Development and deployment of a vaccine against babesiosis
Babesiosis is a disease that affects cattle, water buffaloes, and African buffaloes. It is caused by babesia bovis, a parasite transmitted by ticks. This parasite hides in red blood cells and evades immune responses, resulting in a persistent infection that often results in death. Babesiosis occurs in many parts of the world where the ticks are present, including Africa and Asia, and its prevalence and incidence are often underestimated. Economic studies have estimated annual losses in India and Tanzania at US$57 million and US$46 million respectively. Current vaccines against babesiosis consist of live attenuated pathogens produced from the blood of infected animals, although parasites grown in the lab are also available as vaccines in some parts of Latin America. While vaccination of young animals results in solid lifelong immunity, current vaccines are not safe as they may cause adult animals to become infectious, may be contaminated with other pathogens, or may cause hypersensitivity reactions.
This project aims to generate a dual vaccine that is designed to block parasite infection of host capillary blood vessels and transmission by tick vectors. Using cutting-edge bioinformatics and experimental platforms, babesia bovis red blood cell surface-exposed proteins will be tested for their ability to induce antibodies that block adhesion of infected blood cells to blood vessel walls, and hence prevent acute disease. Similarly, bioinformatic tools will be used to identify conserved babesia bovis candidate antigens exclusively expressed in the tick stages of the life cycle of the parasite. A combination of these two sets of antigens will then be developed into a vaccine and used in a disease-challenge study in cattle. Thus a dual-purpose vaccine with capacity to prevent clinical disease and babesia transmission will be developed and will have potential for refinement into a commercial vaccine.
This project is a collaboration between the United States Department of Agriculture and Australia-based Monash University. The U.S.-based Washington State University Pullman and the Bioscience East and Central Africa (BecA)-ILRI Hub in Nairobi, Kenya will also participate as sub-grantees.
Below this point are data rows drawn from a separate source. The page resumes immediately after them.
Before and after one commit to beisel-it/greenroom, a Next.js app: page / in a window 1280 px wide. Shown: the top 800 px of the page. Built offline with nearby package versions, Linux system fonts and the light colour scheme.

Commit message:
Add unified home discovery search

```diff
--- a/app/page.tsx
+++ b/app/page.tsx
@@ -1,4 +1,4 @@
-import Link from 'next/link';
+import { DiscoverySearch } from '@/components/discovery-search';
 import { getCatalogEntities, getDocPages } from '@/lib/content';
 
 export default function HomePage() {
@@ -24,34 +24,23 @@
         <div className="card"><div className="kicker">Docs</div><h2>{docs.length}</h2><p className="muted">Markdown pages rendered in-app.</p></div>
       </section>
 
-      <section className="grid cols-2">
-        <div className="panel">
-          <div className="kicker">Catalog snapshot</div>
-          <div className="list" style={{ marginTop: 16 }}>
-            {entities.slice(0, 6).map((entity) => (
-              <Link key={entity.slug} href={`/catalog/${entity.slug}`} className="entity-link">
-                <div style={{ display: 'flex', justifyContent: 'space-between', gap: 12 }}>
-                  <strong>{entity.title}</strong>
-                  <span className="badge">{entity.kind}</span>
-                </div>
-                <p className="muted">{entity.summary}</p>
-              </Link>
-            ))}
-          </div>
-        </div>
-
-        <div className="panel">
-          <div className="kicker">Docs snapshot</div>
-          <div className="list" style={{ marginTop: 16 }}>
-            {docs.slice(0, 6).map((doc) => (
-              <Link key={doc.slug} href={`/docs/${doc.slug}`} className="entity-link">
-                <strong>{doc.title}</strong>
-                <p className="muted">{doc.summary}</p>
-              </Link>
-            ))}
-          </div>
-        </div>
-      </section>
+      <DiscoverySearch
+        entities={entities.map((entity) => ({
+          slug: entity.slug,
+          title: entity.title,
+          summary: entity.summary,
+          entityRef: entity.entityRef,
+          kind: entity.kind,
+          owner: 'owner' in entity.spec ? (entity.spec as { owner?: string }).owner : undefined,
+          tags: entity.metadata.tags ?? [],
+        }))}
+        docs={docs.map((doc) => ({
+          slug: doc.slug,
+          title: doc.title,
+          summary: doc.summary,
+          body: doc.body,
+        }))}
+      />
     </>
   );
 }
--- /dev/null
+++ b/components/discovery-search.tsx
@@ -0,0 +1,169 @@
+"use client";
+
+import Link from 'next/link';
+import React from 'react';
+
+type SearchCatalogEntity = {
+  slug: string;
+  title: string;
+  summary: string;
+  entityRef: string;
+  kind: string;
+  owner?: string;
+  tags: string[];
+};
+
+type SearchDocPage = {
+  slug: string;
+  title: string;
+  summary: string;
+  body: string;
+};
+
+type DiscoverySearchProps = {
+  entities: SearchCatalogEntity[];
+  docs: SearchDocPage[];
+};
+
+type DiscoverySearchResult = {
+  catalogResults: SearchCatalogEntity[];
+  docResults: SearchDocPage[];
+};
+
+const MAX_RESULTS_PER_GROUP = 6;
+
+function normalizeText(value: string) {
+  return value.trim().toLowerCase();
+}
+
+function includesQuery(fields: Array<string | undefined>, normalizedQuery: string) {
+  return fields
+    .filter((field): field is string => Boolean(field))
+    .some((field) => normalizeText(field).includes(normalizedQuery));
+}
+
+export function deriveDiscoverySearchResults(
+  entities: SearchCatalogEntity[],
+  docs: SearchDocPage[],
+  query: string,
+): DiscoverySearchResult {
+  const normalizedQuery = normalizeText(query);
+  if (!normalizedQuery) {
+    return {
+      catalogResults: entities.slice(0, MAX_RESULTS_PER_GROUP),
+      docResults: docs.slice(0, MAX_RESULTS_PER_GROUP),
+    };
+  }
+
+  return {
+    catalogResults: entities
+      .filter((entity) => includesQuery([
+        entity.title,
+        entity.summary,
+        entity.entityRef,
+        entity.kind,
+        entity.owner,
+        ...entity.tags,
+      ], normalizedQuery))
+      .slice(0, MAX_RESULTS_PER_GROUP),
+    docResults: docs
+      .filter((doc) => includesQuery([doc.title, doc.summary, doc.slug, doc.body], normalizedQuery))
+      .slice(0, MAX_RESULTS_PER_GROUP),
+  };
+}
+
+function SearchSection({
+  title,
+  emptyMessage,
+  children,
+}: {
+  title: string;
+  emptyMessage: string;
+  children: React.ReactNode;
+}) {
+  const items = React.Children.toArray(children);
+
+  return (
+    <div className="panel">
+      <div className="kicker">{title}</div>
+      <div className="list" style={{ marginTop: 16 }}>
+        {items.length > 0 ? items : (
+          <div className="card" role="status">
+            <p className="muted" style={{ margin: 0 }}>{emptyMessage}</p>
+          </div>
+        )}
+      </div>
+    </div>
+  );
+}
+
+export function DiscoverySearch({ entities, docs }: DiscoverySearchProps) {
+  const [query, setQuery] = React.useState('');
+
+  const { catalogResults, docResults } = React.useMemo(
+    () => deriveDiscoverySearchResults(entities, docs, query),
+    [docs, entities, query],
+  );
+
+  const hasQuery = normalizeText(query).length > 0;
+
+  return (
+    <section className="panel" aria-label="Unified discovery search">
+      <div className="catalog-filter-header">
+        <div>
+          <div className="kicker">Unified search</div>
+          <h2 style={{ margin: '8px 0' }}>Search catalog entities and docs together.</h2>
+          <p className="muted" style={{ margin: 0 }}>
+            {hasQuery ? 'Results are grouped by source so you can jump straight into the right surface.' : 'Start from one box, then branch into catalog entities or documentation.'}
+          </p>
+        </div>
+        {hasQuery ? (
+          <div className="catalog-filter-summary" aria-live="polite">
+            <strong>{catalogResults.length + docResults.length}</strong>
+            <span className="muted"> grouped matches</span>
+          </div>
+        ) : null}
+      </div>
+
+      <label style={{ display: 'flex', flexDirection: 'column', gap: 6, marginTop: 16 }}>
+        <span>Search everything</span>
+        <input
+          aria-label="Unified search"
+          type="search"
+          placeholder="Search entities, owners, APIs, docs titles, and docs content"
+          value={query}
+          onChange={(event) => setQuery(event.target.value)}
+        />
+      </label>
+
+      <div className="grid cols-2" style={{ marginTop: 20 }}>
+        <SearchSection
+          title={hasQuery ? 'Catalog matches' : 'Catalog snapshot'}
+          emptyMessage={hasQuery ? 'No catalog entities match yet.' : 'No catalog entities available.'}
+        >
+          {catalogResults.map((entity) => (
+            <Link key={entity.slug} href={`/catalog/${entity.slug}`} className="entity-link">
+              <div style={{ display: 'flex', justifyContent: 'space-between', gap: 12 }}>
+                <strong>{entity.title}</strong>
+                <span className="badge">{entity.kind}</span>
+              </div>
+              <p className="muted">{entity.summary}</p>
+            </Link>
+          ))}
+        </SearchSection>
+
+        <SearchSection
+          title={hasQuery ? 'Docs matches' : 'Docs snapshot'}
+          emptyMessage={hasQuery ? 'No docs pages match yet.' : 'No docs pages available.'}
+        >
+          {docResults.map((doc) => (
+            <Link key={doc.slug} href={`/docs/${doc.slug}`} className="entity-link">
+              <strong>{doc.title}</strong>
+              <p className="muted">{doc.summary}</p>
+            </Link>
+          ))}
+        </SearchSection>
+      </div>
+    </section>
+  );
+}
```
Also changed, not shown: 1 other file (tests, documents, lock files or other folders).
This project is funded through the Livestock Vaccine Innovation Fund, a partnership between the Bill and Melinda Gates Foundation, Global Affairs Canada and IDRC. It represents a joint investment of CA$57 million over five years to support the development, production, and commercialization of innovative vaccines against priority livestock diseases in sub-Saharan Africa, South Asia, and Southeast Asia.